::: Recorded information

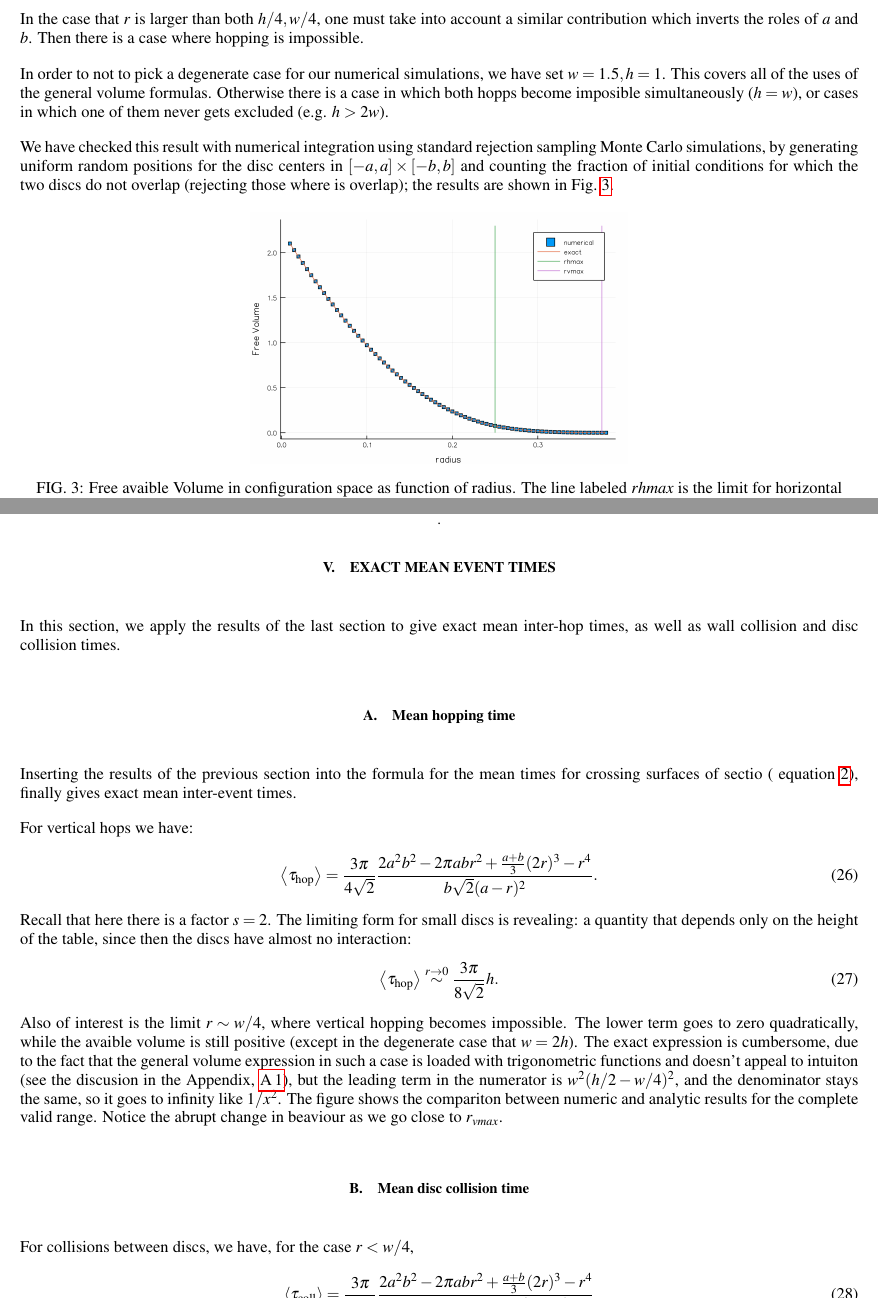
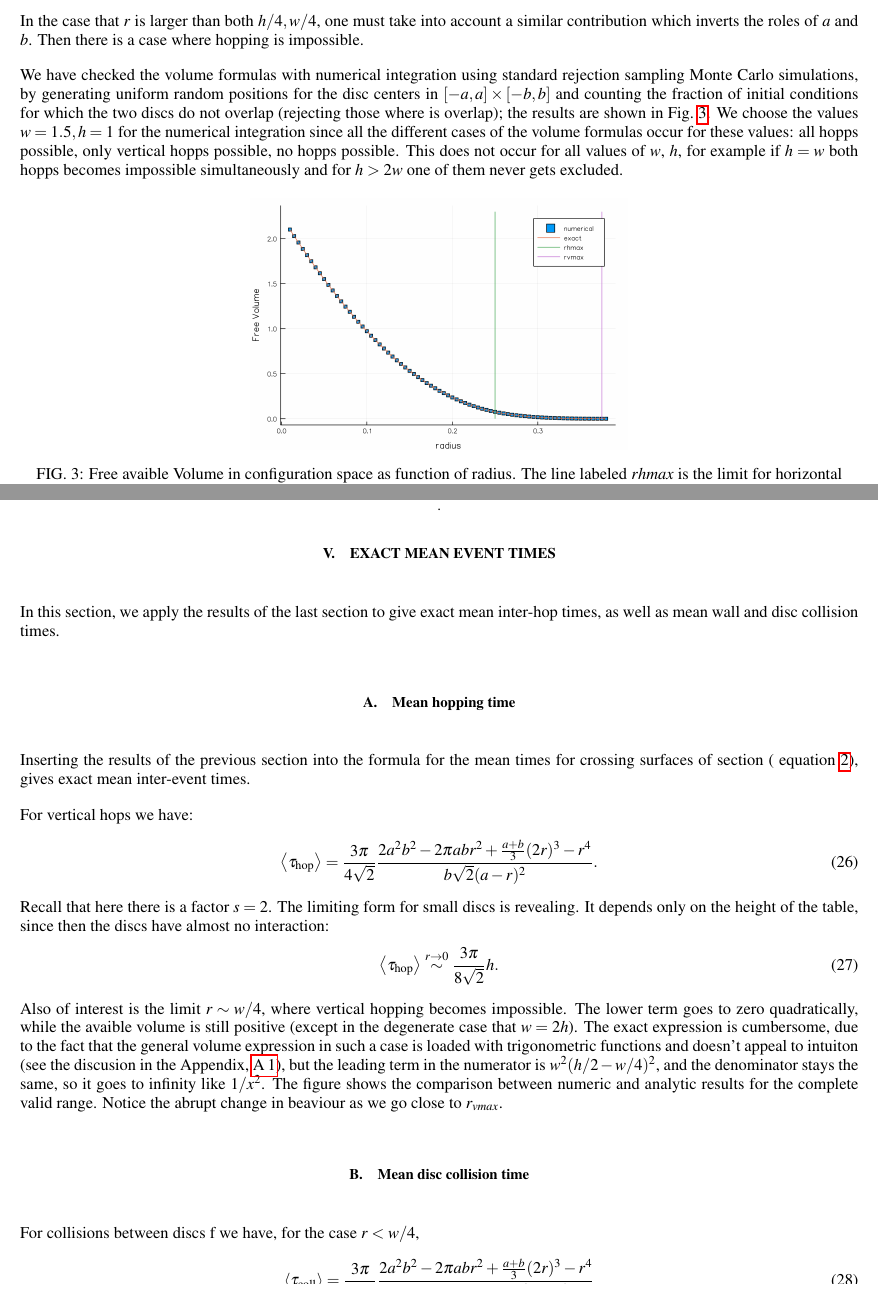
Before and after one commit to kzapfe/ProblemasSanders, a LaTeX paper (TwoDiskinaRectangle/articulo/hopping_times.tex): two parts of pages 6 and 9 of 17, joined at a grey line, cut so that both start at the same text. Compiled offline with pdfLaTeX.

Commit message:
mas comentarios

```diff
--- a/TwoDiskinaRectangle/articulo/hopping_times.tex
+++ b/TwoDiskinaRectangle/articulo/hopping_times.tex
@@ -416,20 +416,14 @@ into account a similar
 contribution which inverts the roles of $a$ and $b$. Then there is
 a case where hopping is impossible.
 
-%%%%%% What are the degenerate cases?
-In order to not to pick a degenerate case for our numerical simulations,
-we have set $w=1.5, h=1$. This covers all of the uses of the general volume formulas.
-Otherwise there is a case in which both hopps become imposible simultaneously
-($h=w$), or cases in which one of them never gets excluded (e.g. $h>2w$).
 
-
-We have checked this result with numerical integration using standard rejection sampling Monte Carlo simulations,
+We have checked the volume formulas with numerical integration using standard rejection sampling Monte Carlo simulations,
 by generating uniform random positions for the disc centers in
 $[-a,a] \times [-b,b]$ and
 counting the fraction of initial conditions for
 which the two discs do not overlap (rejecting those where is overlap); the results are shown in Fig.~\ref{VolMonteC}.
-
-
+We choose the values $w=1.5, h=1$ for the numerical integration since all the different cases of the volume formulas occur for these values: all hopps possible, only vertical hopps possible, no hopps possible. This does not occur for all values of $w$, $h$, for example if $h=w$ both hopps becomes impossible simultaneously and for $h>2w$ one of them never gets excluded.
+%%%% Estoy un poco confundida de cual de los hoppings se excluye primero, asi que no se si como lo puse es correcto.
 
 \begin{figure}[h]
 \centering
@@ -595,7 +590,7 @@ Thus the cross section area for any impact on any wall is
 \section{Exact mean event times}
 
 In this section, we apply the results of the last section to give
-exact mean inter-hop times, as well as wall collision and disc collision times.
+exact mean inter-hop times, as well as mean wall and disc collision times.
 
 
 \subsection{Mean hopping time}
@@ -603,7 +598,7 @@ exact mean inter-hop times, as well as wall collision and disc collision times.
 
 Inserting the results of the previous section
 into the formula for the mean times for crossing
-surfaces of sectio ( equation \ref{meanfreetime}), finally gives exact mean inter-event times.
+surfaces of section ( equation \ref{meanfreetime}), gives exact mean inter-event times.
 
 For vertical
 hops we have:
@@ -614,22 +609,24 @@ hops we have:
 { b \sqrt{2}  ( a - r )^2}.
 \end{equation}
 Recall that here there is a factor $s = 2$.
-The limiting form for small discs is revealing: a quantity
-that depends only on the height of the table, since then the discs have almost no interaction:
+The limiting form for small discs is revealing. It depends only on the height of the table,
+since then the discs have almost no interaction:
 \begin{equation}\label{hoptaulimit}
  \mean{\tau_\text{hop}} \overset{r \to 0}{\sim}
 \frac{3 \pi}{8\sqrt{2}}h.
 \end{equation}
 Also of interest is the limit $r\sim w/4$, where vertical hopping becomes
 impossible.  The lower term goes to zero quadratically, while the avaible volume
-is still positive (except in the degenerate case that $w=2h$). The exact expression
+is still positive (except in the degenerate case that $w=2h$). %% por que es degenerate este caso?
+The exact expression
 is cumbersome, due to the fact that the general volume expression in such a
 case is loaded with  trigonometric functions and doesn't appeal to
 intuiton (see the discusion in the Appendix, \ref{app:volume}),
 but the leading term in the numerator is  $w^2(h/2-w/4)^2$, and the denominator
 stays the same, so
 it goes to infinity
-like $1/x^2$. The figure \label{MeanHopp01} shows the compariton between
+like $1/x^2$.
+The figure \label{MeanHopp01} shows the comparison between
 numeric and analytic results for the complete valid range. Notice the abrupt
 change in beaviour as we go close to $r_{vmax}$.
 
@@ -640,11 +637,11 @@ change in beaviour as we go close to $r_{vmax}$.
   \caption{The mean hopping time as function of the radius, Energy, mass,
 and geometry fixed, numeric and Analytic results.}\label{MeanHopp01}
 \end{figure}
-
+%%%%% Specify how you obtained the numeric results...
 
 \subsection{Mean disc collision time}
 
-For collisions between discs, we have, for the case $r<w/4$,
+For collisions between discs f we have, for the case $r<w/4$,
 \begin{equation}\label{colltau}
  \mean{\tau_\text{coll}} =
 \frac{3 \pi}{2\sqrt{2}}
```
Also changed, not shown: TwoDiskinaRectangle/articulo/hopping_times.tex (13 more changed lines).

::::::
::: Recorded information

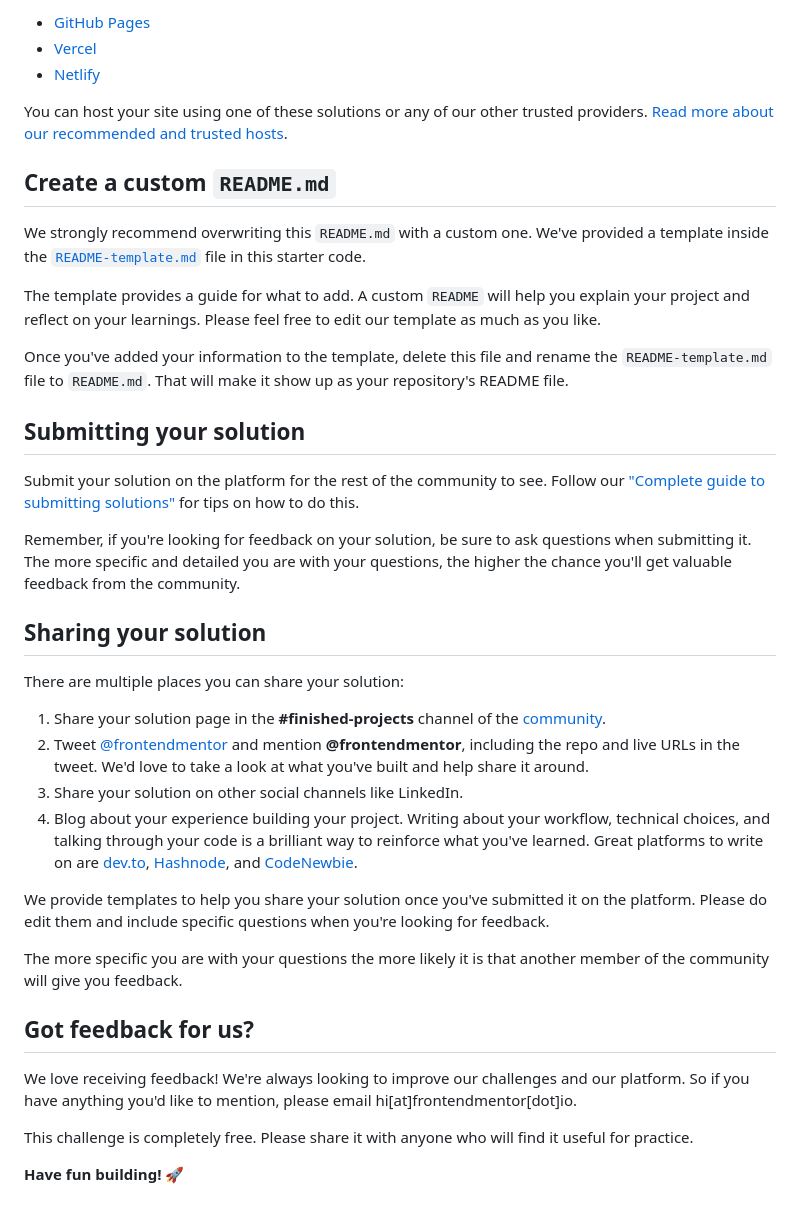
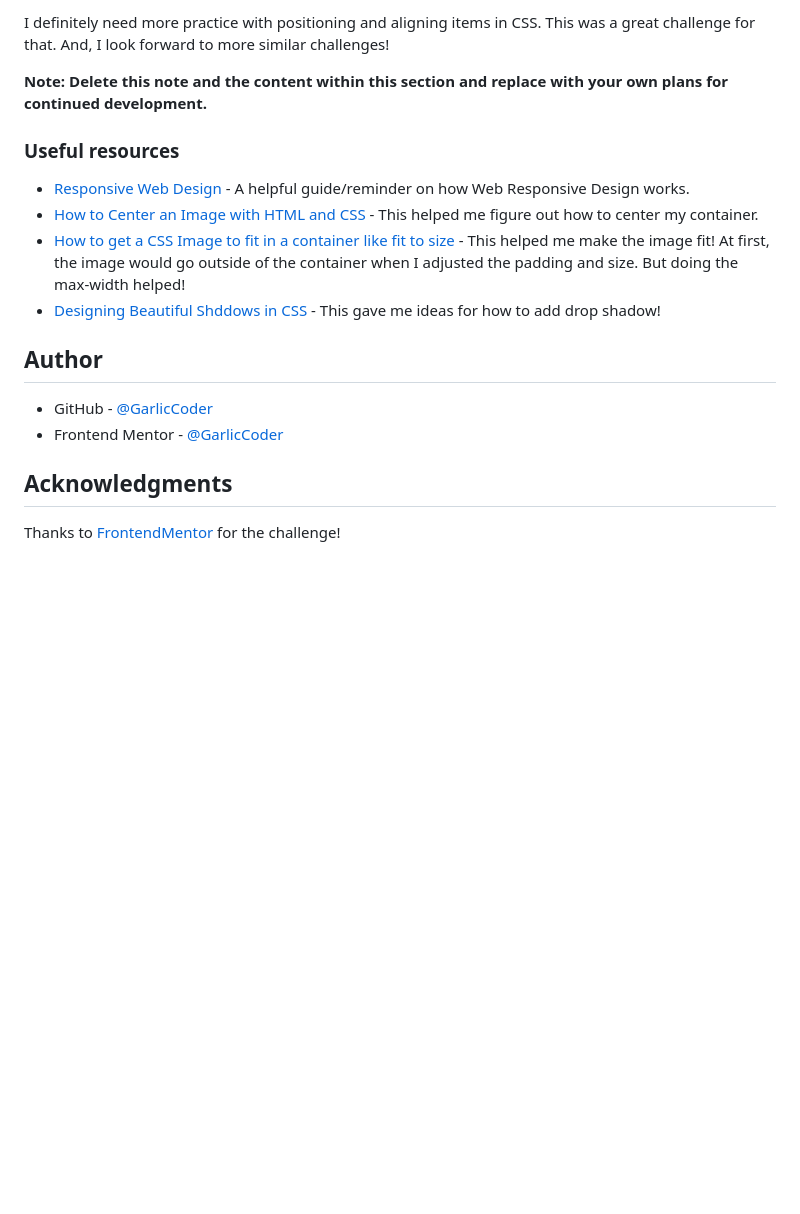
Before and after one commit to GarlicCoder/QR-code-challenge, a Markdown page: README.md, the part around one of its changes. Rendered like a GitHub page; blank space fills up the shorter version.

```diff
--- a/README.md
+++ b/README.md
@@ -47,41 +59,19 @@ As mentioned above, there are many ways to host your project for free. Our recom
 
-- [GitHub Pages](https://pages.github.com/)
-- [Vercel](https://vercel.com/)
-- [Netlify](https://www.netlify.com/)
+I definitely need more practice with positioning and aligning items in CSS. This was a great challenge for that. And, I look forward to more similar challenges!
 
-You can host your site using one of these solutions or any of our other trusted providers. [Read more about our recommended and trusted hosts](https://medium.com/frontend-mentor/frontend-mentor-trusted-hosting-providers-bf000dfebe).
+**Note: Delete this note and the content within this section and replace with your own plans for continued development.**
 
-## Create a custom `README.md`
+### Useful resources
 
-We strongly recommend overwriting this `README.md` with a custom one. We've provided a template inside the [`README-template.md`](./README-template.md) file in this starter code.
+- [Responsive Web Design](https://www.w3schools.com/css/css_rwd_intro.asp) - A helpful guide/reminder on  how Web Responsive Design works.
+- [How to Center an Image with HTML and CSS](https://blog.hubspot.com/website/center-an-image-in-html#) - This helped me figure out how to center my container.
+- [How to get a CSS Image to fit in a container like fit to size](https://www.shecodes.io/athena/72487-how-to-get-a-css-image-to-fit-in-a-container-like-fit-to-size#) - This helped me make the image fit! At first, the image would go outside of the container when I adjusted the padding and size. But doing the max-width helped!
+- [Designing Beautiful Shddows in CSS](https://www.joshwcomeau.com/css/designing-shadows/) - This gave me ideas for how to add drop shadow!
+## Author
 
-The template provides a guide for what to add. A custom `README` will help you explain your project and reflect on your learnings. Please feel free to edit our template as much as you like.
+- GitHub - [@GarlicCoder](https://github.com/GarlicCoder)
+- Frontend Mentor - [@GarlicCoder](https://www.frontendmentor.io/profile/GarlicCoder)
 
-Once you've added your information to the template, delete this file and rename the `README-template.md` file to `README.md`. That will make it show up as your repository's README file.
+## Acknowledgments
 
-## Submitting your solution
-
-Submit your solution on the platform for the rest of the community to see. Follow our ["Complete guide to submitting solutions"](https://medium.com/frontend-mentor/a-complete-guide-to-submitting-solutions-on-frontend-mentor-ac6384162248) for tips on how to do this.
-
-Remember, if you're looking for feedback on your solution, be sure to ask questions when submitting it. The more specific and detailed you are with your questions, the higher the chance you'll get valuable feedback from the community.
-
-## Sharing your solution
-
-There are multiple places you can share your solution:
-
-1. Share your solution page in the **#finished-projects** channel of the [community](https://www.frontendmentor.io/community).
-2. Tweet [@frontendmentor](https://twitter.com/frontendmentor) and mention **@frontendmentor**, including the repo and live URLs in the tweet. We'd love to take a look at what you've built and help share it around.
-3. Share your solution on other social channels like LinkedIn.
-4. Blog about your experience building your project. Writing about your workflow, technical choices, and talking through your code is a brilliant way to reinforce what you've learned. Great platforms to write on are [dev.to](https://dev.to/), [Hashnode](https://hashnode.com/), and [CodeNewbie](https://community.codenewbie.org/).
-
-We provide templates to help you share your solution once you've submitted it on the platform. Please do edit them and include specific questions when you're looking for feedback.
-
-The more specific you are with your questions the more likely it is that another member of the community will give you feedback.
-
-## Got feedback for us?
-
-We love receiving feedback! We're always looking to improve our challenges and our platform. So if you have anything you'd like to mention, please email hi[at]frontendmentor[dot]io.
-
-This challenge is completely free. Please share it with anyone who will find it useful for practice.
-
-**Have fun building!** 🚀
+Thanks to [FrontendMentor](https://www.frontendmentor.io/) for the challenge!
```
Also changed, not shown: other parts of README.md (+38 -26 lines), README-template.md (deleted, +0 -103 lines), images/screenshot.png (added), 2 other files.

::::::
::: Recorded information

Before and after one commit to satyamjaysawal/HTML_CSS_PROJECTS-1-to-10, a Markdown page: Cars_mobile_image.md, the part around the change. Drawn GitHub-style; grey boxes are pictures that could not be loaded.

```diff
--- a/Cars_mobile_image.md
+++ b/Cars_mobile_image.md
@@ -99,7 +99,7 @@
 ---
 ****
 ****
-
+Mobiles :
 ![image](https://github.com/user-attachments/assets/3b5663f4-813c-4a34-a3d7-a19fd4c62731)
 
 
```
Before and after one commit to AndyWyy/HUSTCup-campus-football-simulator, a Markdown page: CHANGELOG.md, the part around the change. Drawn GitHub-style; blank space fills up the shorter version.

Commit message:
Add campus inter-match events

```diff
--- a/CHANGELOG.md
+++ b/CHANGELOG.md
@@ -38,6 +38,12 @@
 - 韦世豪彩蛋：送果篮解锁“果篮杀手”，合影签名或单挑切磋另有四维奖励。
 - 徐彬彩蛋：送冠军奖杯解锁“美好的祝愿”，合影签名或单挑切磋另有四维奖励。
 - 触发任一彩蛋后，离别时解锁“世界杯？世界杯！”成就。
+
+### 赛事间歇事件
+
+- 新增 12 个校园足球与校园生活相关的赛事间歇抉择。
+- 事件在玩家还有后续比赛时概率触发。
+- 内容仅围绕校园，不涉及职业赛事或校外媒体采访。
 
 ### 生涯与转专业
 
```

::::::

-- What you have to do --
For every line in the listing above that contains "will", copy that line.

-- Response to this task --
-The template provides a guide for what to add. A custom `README` will help you explain your project and reflect on your learnings. Please feel free to edit our template as much as you like.
-Once you've added your information to the template, delete this file and rename the `README-template.md` file to `README.md`. That will make it show up as your repository's README file.
-The more specific you are with your questions the more likely it is that another member of the community will give you feedback.
-This challenge is completely free. Please share it with anyone who will find it useful for practice.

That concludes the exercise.